More than two dozen indigenous women leaders from across the Madre de Dios region of the Peruvian Amazon met to share their experiences.

Colombian Indigenous Students Blast Into Solar Future

by Andrew J. Wight 06-05-2019

Wayuú student shows the solar cell he built in a science workshop at the Ricardo Gomez School in Manaure, La Guajira, Colombia. Photo credit: Daniel López @dlopezphotography

On June 20, a rocket is scheduled to blast off from NASA’s Wallops Flight Facility in Virginia, USA, carrying a precious cargo: a solar cell science project from Nestor Epinayu, 16, and his fellow science club members from a small indigenous community in Colombia. More than just a children's science project, solar energy plays a huge role in bringing electricity to this community in La Guajira, on the border with Venezuela.

Girls’ Love of Science Takes Root in Rural Colombia

by Andrew J. Wight 03-05-2019

Daniela Benavides, 12, Anye Manco, 15, and Shirley Moreno, 15, are three of the female students in the Robotronics team at the Luis Maria Jimenez school in Aguazul municipality, Casanare, Colombia. Photos by Andrew J. Wight for Sojourners.

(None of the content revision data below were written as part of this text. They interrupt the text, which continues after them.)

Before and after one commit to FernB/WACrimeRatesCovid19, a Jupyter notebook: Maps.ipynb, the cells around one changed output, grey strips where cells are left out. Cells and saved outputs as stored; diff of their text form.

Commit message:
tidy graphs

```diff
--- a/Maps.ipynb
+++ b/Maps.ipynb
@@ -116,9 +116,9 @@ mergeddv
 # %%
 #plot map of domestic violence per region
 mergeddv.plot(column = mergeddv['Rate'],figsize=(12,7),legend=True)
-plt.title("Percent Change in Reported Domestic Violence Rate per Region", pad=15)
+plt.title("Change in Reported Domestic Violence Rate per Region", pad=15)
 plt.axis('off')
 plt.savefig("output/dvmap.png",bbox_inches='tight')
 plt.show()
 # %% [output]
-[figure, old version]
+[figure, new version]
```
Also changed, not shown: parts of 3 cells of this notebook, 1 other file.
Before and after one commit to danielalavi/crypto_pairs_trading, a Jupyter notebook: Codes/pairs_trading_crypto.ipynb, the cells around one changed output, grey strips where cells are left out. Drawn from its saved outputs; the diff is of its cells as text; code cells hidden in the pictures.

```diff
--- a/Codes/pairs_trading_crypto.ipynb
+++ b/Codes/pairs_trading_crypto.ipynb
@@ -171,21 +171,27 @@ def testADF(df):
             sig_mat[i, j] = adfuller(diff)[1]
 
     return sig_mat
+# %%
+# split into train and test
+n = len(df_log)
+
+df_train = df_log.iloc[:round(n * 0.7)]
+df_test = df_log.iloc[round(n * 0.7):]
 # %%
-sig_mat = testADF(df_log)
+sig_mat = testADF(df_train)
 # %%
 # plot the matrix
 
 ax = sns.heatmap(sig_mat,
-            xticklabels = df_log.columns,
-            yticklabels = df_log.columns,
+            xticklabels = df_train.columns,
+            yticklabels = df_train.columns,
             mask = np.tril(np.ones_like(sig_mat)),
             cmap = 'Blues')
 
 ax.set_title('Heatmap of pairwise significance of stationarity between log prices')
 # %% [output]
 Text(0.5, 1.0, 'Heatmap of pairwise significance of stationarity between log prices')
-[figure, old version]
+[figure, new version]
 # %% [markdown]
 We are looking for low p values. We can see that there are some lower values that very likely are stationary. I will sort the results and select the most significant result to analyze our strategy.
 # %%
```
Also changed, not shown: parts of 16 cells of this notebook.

In an isolated part of Colombia better known for rice, pineapples, and paramilitaries, something else is taking root: the next generation of female scientists. In 2016, Colombia’s government signed a peace treaty with the FARC guerilla group to bring an end to the country’s 50-year civil conflict — but the scars and traumas of that era echo throughout the countryside. As Sojourners visited the tiny town of San José del Bubuy, in Casanare department (state), physicist turned school teacher Jhon Vega tells of some of the challenges in this new era.

In a Collapsing Venezuela, Kids Are Crossing the Border to Get an Education

by Andrew J. Wight 12-12-2018

Photo courtesy Andrew J. Wight

At the hectic border crossing between La Guajira department in Colombia and Zulia state in Venezuela, there are a surprising number of kids in school uniforms – niños pendulares, or pendulum kids.